[Exercise data — start]

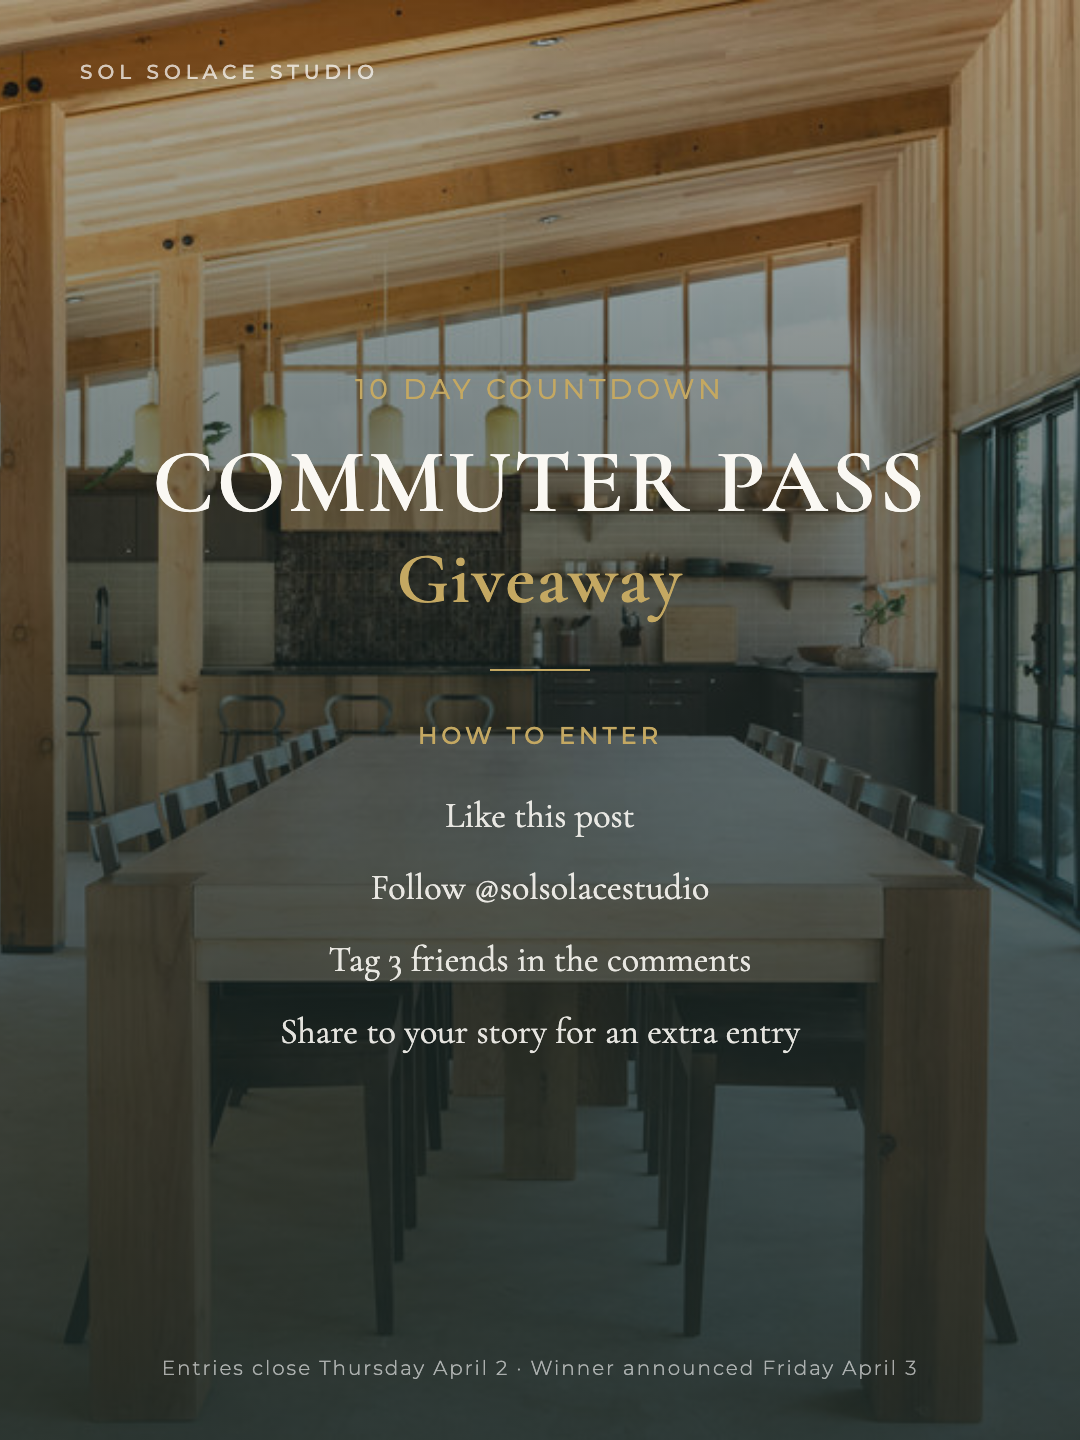
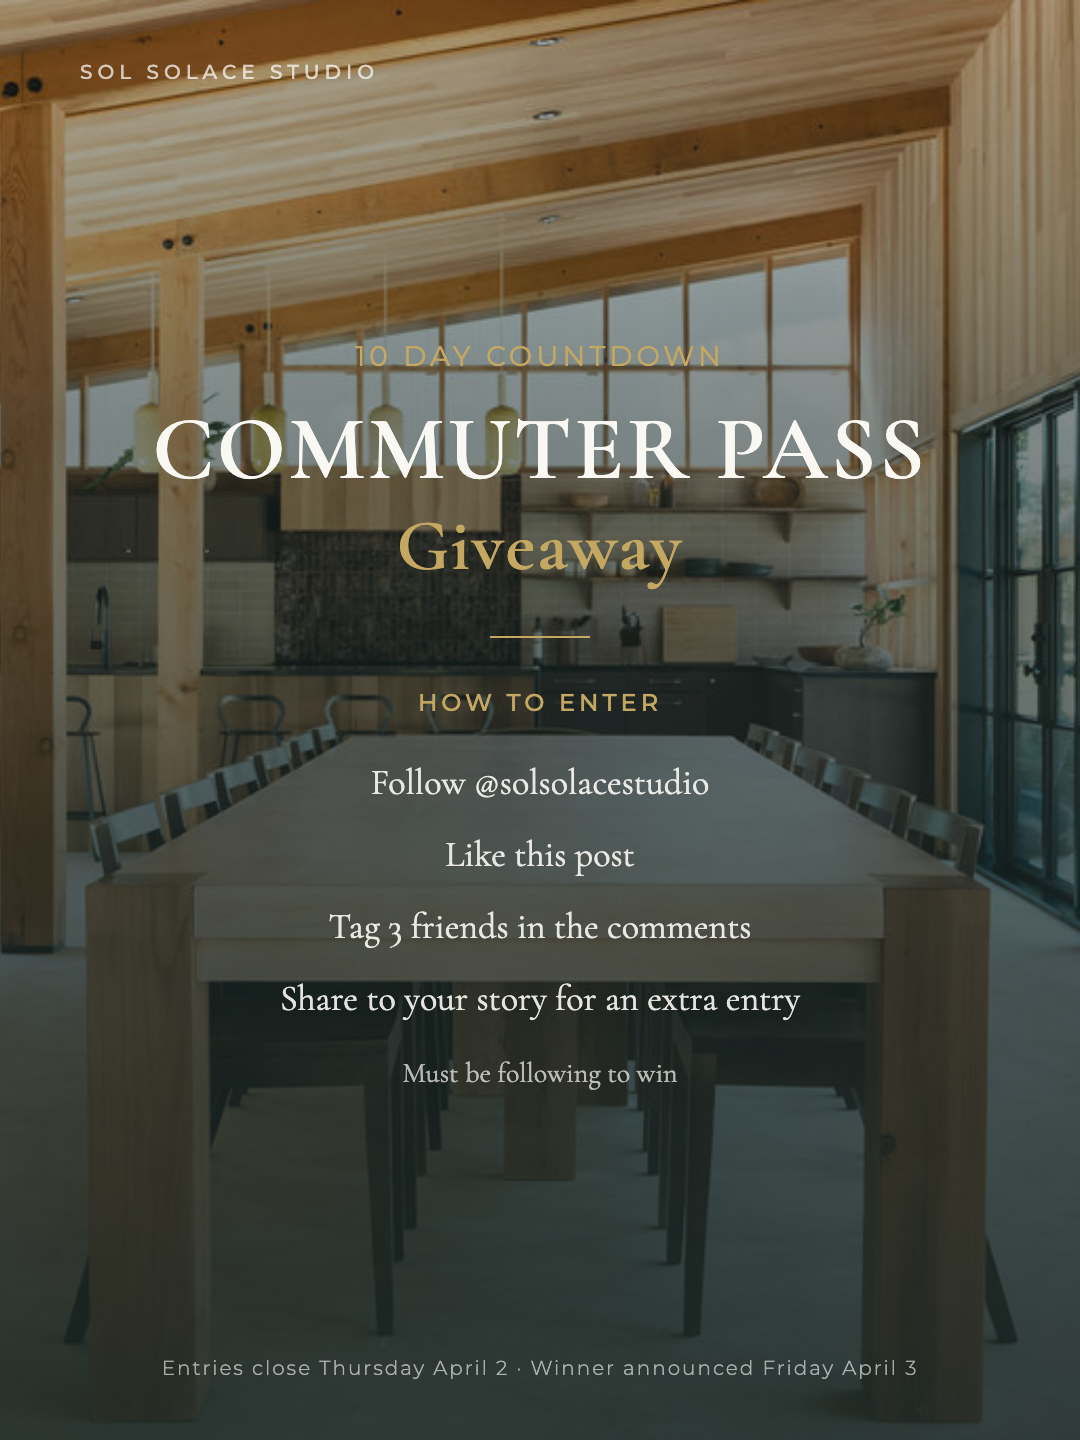
Add 'must be following to win' to giveaway slide 1

Changed region(s): [[0.2444, 0.4688, 0.7333, 0.75], [0.1222, 0.2188, 0.6722, 0.4375], [0.6722, 0.2812, 0.8556, 0.375]]

diff --git a/ads/giveaway/post1-announcement.html b/ads/giveaway/post1-announcement.html
@@ -130,10 +130,11 @@ body {
   <div class="divider"></div>
   <div class="how-to">How to Enter</div>
   <ul class="steps">
-    <li>Like this post</li>
     <li>Follow @solsolacestudio</li>
+    <li>Like this post</li>
     <li>Tag 3 friends in the comments</li>
     <li>Share to your story for an extra entry</li>
+    <li style="margin-top:10px; font-size:28px; opacity:0.7;">Must be following to win</li>
   </ul>
   <div class="bottom-note">Entries close Thursday April 2  ·  Winner announced Friday April 3</div>
 </div>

[Exercise data — finish]

**What the task asks**
The response must match the data line for line, from its first line through the line with "following to win</li>", inclusive, and must leave out the pictures.

**Result of this exercise**
Add 'must be following to win' to giveaway slide 1

Changed region(s): [[0.2444, 0.4688, 0.7333, 0.75], [0.1222, 0.2188, 0.6722, 0.4375], [0.6722, 0.2812, 0.8556, 0.375]]

diff --git a/ads/giveaway/post1-announcement.html b/ads/giveaway/post1-announcement.html
@@ -130,10 +130,11 @@ body {
   <div class="divider"></div>
   <div class="how-to">How to Enter</div>
   <ul class="steps">
-    <li>Like this post</li>
     <li>Follow @solsolacestudio</li>
+    <li>Like this post</li>
     <li>Tag 3 friends in the comments</li>
     <li>Share to your story for an extra entry</li>
+    <li style="margin-top:10px; font-size:28px; opacity:0.7;">Must be following to win</li>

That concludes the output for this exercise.